━━━ INPUT ━━━

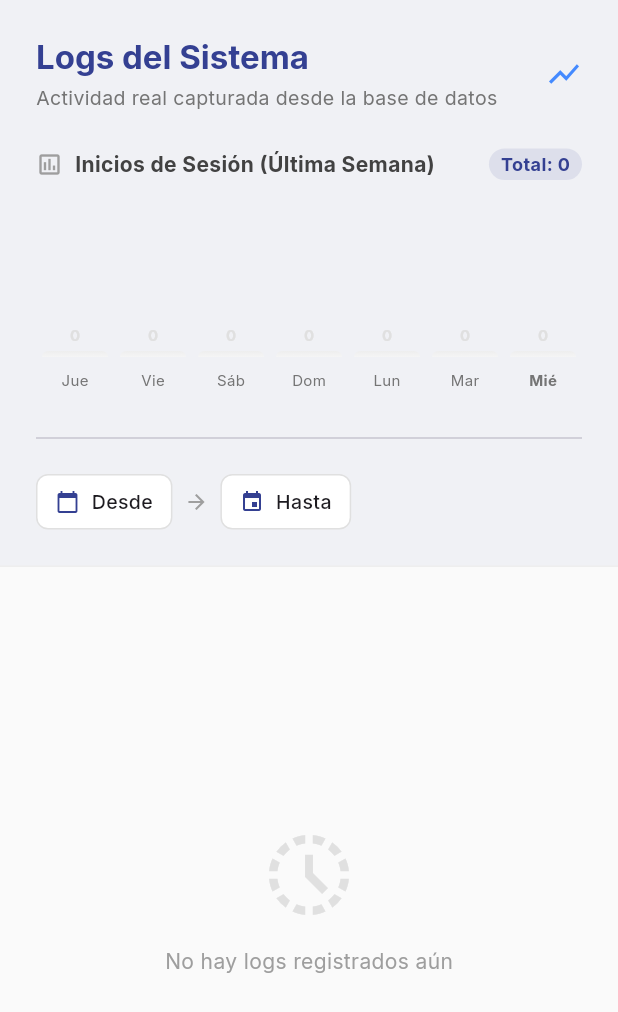
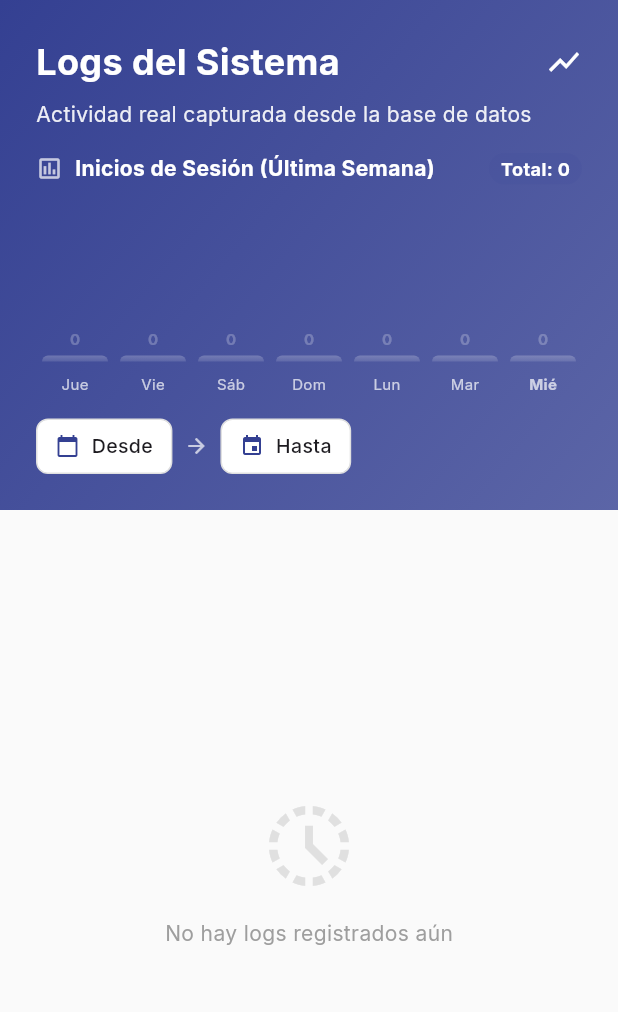
Before and after one commit to svangele/appsi, a Flutter app: the SystemLogsPage widget shown alone on an empty page, opened directly, on a phone screen of 412 x 824 dp. Shown: the top 1012 px of the screen. Run offline on Flutter 3.47's test engine with Material 3 defaults, Android fonts, the phone set to English and light mode, and no system bars; our stand-ins replace flutter_dotenv, google_fonts, image_picker, supabase_flutter; accounts and stored records are empty.

Commit message:
feat: unified header style across all pages using PageHeader widget

```diff
--- a/lib/system_logs_page.dart
+++ b/lib/system_logs_page.dart
@@ -1,5 +1,6 @@
 import 'package:flutter/material.dart';
 import 'package:supabase_flutter/supabase_flutter.dart';
+import 'widgets/page_header.dart';
 
 class SystemLogsPage extends StatefulWidget {
   const SystemLogsPage({super.key});
@@ -96,44 +97,14 @@ class _SystemLogsPageState extends State<SystemLogsPage> {
 
     return Column(
       children: [
-        Container(
-          width: double.infinity,
-          padding: const EdgeInsets.all(24),
-          decoration: BoxDecoration(
-            color: theme.colorScheme.primary.withValues(alpha: 0.05),
-            border: Border(bottom: BorderSide(color: Colors.grey[200]!)),
-          ),
-          child: Column(
-            crossAxisAlignment: CrossAxisAlignment.start,
-            children: [
-              Row(
-                mainAxisAlignment: MainAxisAlignment.spaceBetween,
-                children: [
-                  Column(
-                    crossAxisAlignment: CrossAxisAlignment.start,
-                    children: [
-                      Text(
-                        'Logs del Sistema',
-                        style: theme.textTheme.titleLarge?.copyWith(
-                          color: theme.colorScheme.primary,
-                          fontWeight: FontWeight.bold,
-                        ),
-                      ),
-                      const SizedBox(height: 4),
-                      Text(
-                        'Actividad real capturada desde la base de datos',
-                        style: TextStyle(color: Colors.grey[600], fontSize: 13),
-                      ),
-                    ],
-                  ),
-                  _isLoading ? const SizedBox(width: 20, height: 20, child: CircularProgressIndicator(strokeWidth: 2)) : const Icon(Icons.show_chart, color: Colors.blueAccent),
-                ],
-              ),
-              const SizedBox(height: 24),
-              // Gráfica de Inicios de Sesión
+        PageHeader(
+          title: 'Logs del Sistema',
+          subtitle: 'Actividad real capturada desde la base de datos',
+          trailing: _isLoading
+            ? const SizedBox(width: 20, height: 20, child: CircularProgressIndicator(strokeWidth: 2, color: Colors.white))
+            : const Icon(Icons.show_chart, color: Colors.white),
+          bottom: [
             _buildChartSection(theme),
-              const SizedBox(height: 24),
-              const Divider(),
             const SizedBox(height: 16),
             SingleChildScrollView(
               scrollDirection: Axis.horizontal,
@@ -157,7 +128,7 @@ class _SystemLogsPageState extends State<SystemLogsPage> {
                   ),
                   const Padding(
                     padding: EdgeInsets.symmetric(horizontal: 8),
-                      child: Icon(Icons.arrow_forward, size: 16, color: Colors.grey),
+                    child: Icon(Icons.arrow_forward, size: 16, color: Colors.white70),
                   ),
                   _buildDateSelector(
                     label: _endDate == null ? 'Hasta' : _formatDateOnly(_endDate!),
@@ -186,17 +157,15 @@ class _SystemLogsPageState extends State<SystemLogsPage> {
                           });
                           _fetchLogs();
                         },
-                          icon: const Icon(Icons.clear_all, size: 18),
-                          label: const Text('Limpiar'),
-                          style: TextButton.styleFrom(foregroundColor: Colors.red),
+                        icon: const Icon(Icons.clear_all, size: 18, color: Colors.white),
+                        label: const Text('Limpiar', style: TextStyle(color: Colors.white)),
+                        style: TextButton.styleFrom(foregroundColor: Colors.white),
                       ),
                     ),
                 ],
               ),
             ),
-
           ],
-          ),
         ),
         Expanded(
           child: _isLoading
@@ -258,14 +227,14 @@ class _SystemLogsPageState extends State<SystemLogsPage> {
       children: [
         Row(
           children: [
-            const Icon(Icons.assessment_outlined, size: 18, color: Colors.grey),
+            const Icon(Icons.assessment_outlined, size: 18, color: Colors.white70),
             const SizedBox(width: 8),
             Text(
               'Inicios de Sesión (Última Semana)',
-              style: TextStyle(
+              style: const TextStyle(
                 fontSize: 14,
                 fontWeight: FontWeight.bold,
-                color: Colors.grey[800],
+                color: Colors.white,
               ),
             ),
             const Spacer(),
@@ -277,10 +246,10 @@ class _SystemLogsPageState extends State<SystemLogsPage> {
               ),
               child: Text(
                 'Total: $totalLogins',
-                style: TextStyle(
+                style: const TextStyle(
                   fontSize: 12,
                   fontWeight: FontWeight.bold,
-                  color: theme.colorScheme.primary,
+                  color: Colors.white,
                 ),
               ),
             ),
@@ -305,7 +274,7 @@ class _SystemLogsPageState extends State<SystemLogsPage> {
                       style: TextStyle(
                         fontSize: 10,
                         fontWeight: FontWeight.bold,
-                        color: count > 0 ? theme.colorScheme.primary : Colors.grey[300],
+                        color: count > 0 ? Colors.white : Colors.white24,
                       ),
                     ),
                     const SizedBox(height: 4),
@@ -319,8 +288,8 @@ class _SystemLogsPageState extends State<SystemLogsPage> {
                           begin: Alignment.topCenter,
                           end: Alignment.bottomCenter,
                           colors: count > 0
-                            ? [theme.colorScheme.primary, theme.colorScheme.primary.withValues(alpha: 0.7)]
-                            : [Colors.grey[200]!, Colors.grey[100]!],
+                            ? [Colors.white, Colors.white.withValues(alpha: 0.7)]
+                            : [Colors.white24, Colors.white12],
                         ),
                         borderRadius: const BorderRadius.vertical(top: Radius.circular(6)),
                         boxShadow: count > 0 ? [
@@ -337,7 +306,7 @@ class _SystemLogsPageState extends State<SystemLogsPage> {
                       dayName,
                       style: TextStyle(
                         fontSize: 10,
-                        color: Colors.grey[600],
+                        color: Colors.white70,
                         fontWeight: entry.key.day == DateTime.now().day ? FontWeight.bold : FontWeight.normal,
                       ),
                     ),
--- /dev/null
+++ b/lib/widgets/page_header.dart
@@ -0,0 +1,74 @@
+import 'package:flutter/material.dart';
+
+class PageHeader extends StatelessWidget {
+  final String title;
+  final String? subtitle;
+  final Widget? trailing;
+  final List<Widget>? bottom;
+
+  const PageHeader({
+    super.key,
+    required this.title,
+    this.subtitle,
+    this.trailing,
+    this.bottom,
+  });
+
+  @override
+  Widget build(BuildContext context) {
+    final theme = Theme.of(context);
+
+    return Container(
+      width: double.infinity,
+      padding: const EdgeInsets.all(24),
+      decoration: BoxDecoration(
+        gradient: LinearGradient(
+          colors: [
+            theme.colorScheme.primary,
+            theme.colorScheme.primary.withValues(alpha: 0.8)
+          ],
+          begin: Alignment.topLeft,
+          end: Alignment.bottomRight,
+        ),
+      ),
+      child: SafeArea(
+        bottom: false,
+        child: Column(
+          crossAxisAlignment: CrossAxisAlignment.start,
+          children: [
+            Row(
+              mainAxisAlignment: MainAxisAlignment.spaceBetween,
+              children: [
+                Expanded(
+                  child: Text(
+                    title,
+                    style: const TextStyle(
+                      color: Colors.white,
+                      fontSize: 24,
+                      fontWeight: FontWeight.bold,
+                    ),
+                  ),
+                ),
+                if (trailing != null) trailing!,
+              ],
+            ),
+            if (subtitle != null) ...[
+              const SizedBox(height: 8),
+              Text(
+                subtitle!,
+                style: TextStyle(
+                  color: Colors.white.withValues(alpha: 0.9),
+                  fontSize: 14,
+                ),
+              ),
+            ],
+            if (bottom != null) ...[
+              const SizedBox(height: 16),
+              ...bottom!,
+            ],
+          ],
+        ),
+      ),
+    );
+  }
+}
```
Also changed, not shown: lib/admin_dashboard.dart (+5 -21 lines), lib/cssi_page.dart (+7 -27 lines), lib/incidencias_page.dart (+4 -21 lines), lib/issi_page.dart (+7 -28 lines), lib/social_page.dart (+12 -43 lines). Lines whose indentation alone changed are shown as unchanged.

━━━

ACTION ITEM: In the listing above, find the lines holding the word "width" and copy them.

THE ANSWER:
-          width: double.infinity,
-                  _isLoading ? const SizedBox(width: 20, height: 20, child: CircularProgressIndicator(strokeWidth: 2)) : const Icon(Icons.show_chart, color: Colors.blueAccent),
+            ? const SizedBox(width: 20, height: 20, child: CircularProgressIndicator(strokeWidth: 2, color: Colors.white))
             const SizedBox(width: 8),
+      width: double.infinity,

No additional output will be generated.